The new Premier League season hasn’t started yet but already it seems as though the knives are out for Sam Allardyce.
A poor pre-season, that included embarrassing defeats to Wellington Pheonix and Sydney FC on the other side of the world, has added fuel to the fire of those who want to see the former Bolton Wanderers and Blackburn boss sent packing back up the M6. In many ways Allardyce’s association with the Hammers has always been a marriage of convince. The club turned to him, the antithesis of the passing game West Ham have long been associated with, at their darkest hour.

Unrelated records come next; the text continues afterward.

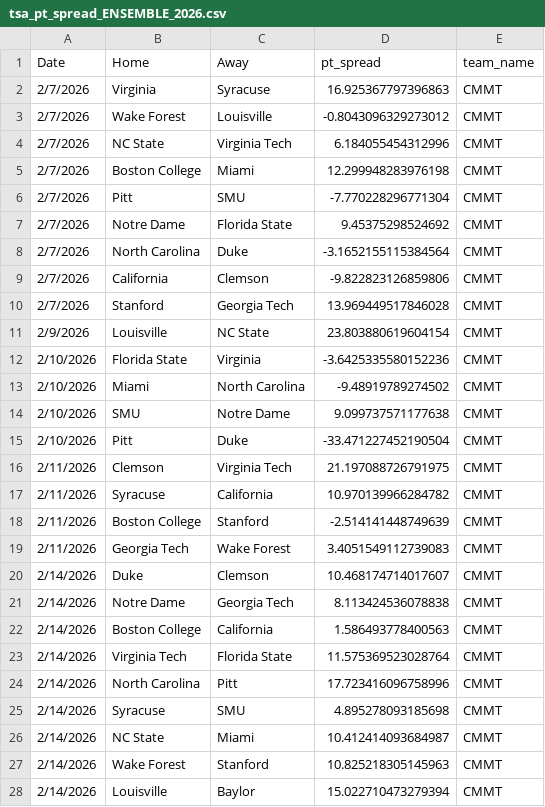
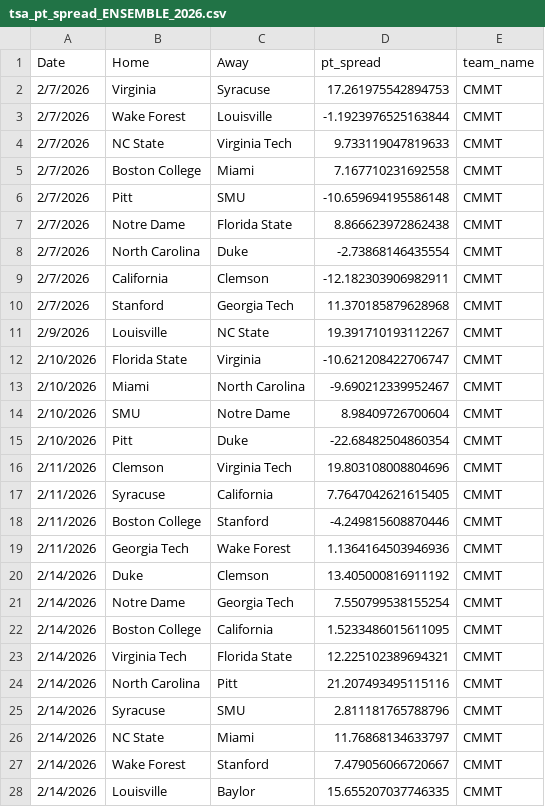
Before and after one commit to calebyhan/triangle-sports-analytics-26, a CSV file: data/predictions/tsa_pt_spread_ENSEMBLE_2026.csv, drawn as a sheet; only a part is shown; the diff covers the shown part only.

```diff
--- a/data/predictions/tsa_pt_spread_ENSEMBLE_2026.csv
+++ b/data/predictions/tsa_pt_spread_ENSEMBLE_2026.csv
@@ -1,28 +1,28 @@
 Date,Home,Away,pt_spread,team_name
-2/7/2026,Virginia,Syracuse,16.925367797396863,CMMT
-2/7/2026,Wake Forest,Louisville,-0.8043096329273012,CMMT
-2/7/2026,NC State,Virginia Tech,6.184055454312996,CMMT
-2/7/2026,Boston College,Miami,12.299948283976198,CMMT
-2/7/2026,Pitt,SMU,-7.770228296771304,CMMT
-2/7/2026,Notre Dame,Florida State,9.45375298524692,CMMT
-2/7/2026,North Carolina,Duke,-3.1652155115384564,CMMT
-2/7/2026,California,Clemson,-9.822823126859806,CMMT
-2/7/2026,Stanford,Georgia Tech,13.969449517846028,CMMT
-2/9/2026,Louisville,NC State,23.803880619604154,CMMT
-2/10/2026,Florida State,Virginia,-3.6425335580152236,CMMT
-2/10/2026,Miami,North Carolina,-9.48919789274502,CMMT
-2/10/2026,SMU,Notre Dame,9.099737571177638,CMMT
-2/10/2026,Pitt,Duke,-33.471227452190504,CMMT
-2/11/2026,Clemson,Virginia Tech,21.197088726791975,CMMT
-2/11/2026,Syracuse,California,10.970139966284782,CMMT
-2/11/2026,Boston College,Stanford,-2.514141448749639,CMMT
-2/11/2026,Georgia Tech,Wake Forest,3.4051549112739083,CMMT
-2/14/2026,Duke,Clemson,10.468174714017607,CMMT
-2/14/2026,Notre Dame,Georgia Tech,8.113424536078838,CMMT
-2/14/2026,Boston College,California,1.586493778400563,CMMT
-2/14/2026,Virginia Tech,Florida State,11.575369523028764,CMMT
-2/14/2026,North Carolina,Pitt,17.723416096758996,CMMT
-2/14/2026,Syracuse,SMU,4.895278093185698,CMMT
-2/14/2026,NC State,Miami,10.412414093684987,CMMT
-2/14/2026,Wake Forest,Stanford,10.825218305145963,CMMT
-2/14/2026,Louisville,Baylor,15.022710473279394,CMMT
+2/7/2026,Virginia,Syracuse,17.261975542894753,CMMT
+2/7/2026,Wake Forest,Louisville,-1.1923976525163844,CMMT
+2/7/2026,NC State,Virginia Tech,9.733119047819633,CMMT
+2/7/2026,Boston College,Miami,7.167710231692558,CMMT
+2/7/2026,Pitt,SMU,-10.659694195586148,CMMT
+2/7/2026,Notre Dame,Florida State,8.866623972862438,CMMT
+2/7/2026,North Carolina,Duke,-2.73868146435554,CMMT
+2/7/2026,California,Clemson,-12.182303906982911,CMMT
+2/7/2026,Stanford,Georgia Tech,11.370185879628968,CMMT
+2/9/2026,Louisville,NC State,19.391710193112267,CMMT
+2/10/2026,Florida State,Virginia,-10.621208422706747,CMMT
+2/10/2026,Miami,North Carolina,-9.690212339952467,CMMT
+2/10/2026,SMU,Notre Dame,8.98409726700604,CMMT
+2/10/2026,Pitt,Duke,-22.68482504860354,CMMT
+2/11/2026,Clemson,Virginia Tech,19.803108008804696,CMMT
+2/11/2026,Syracuse,California,7.7647042621615405,CMMT
+2/11/2026,Boston College,Stanford,-4.249815608870446,CMMT
+2/11/2026,Georgia Tech,Wake Forest,1.1364164503946936,CMMT
+2/14/2026,Duke,Clemson,13.405000816911192,CMMT
+2/14/2026,Notre Dame,Georgia Tech,7.550799538155254,CMMT
+2/14/2026,Boston College,California,1.5233486015611095,CMMT
+2/14/2026,Virginia Tech,Florida State,12.225102389694321,CMMT
+2/14/2026,North Carolina,Pitt,21.207493495115116,CMMT
+2/14/2026,Syracuse,SMU,2.811181765788796,CMMT
+2/14/2026,NC State,Miami,11.76868134633797,CMMT
+2/14/2026,Wake Forest,Stanford,7.479056066720667,CMMT
+2/14/2026,Louisville,Baylor,15.655207037746335,CMMT
```
Also changed, not shown: 51 edited cells elsewhere in this file, data/predictions/tsa_pt_spread_ENSEMBLE_2026_detailed.csv, data/predictions/tsa_pt_spread_HYBRID_2026.csv, 2 other files.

Until this point the marriage has lasted because results on the pitch persuaded the pragmatic majority of West Ham’s fans to accept the end justified the means. However, with results on the field failing to live up to the benchmark set in the 2012-13 season, it was clear the voices of dissent were growing louder
Crucially they were not just coming not just from the section of the support who had always been anti-Sam, but also from those who’d been, in the past, prepared to give Sam the benefit of the doubt. The media were convinced Allardyce was on borrowed time and it was widely expected he would lose his job at the end of the season.
But after being humiliatingly summoned to ‘crunch talks’ with David Sullivan and David Gold at the end of the last campaign it was announced that the manager would be allowed to keep his job after promising more entertaining football. So why did the board stand by their Sam?
I think the best way of explaining the board’s loyalty is to look at the situation from a workplace point of view. Say you’d been given by your manager at your appraisal three objectives to achieve and you achieved them.
How outraged would you be if your manager turned round to you and said: ‘yep, you reached you sales targets, you introduced the new system we asked you to but we’re going to let you go because the way you reached those targets were rather mundane, and the system you introduced, well it was just simply functional wasn’t it, nothing we can get excited about?’
You’d probably be furious and you may well take your company to an industrial tribunal and probably win a case of unfair dismissal. Indeed, could you fire someone for achieving the objectives you gave them? However, you certainly could express your disapproval in some of the methods used to achieve those objectives, and there would be nothing to stop you introducing new objectives.
The owners have done this with Allardyce. It remains to be seen whether Big Sam can secure a top 10 finish this season, and whether he can do it in a style that is far easier on the eye. But his record at West Ham means he deserved a chance to.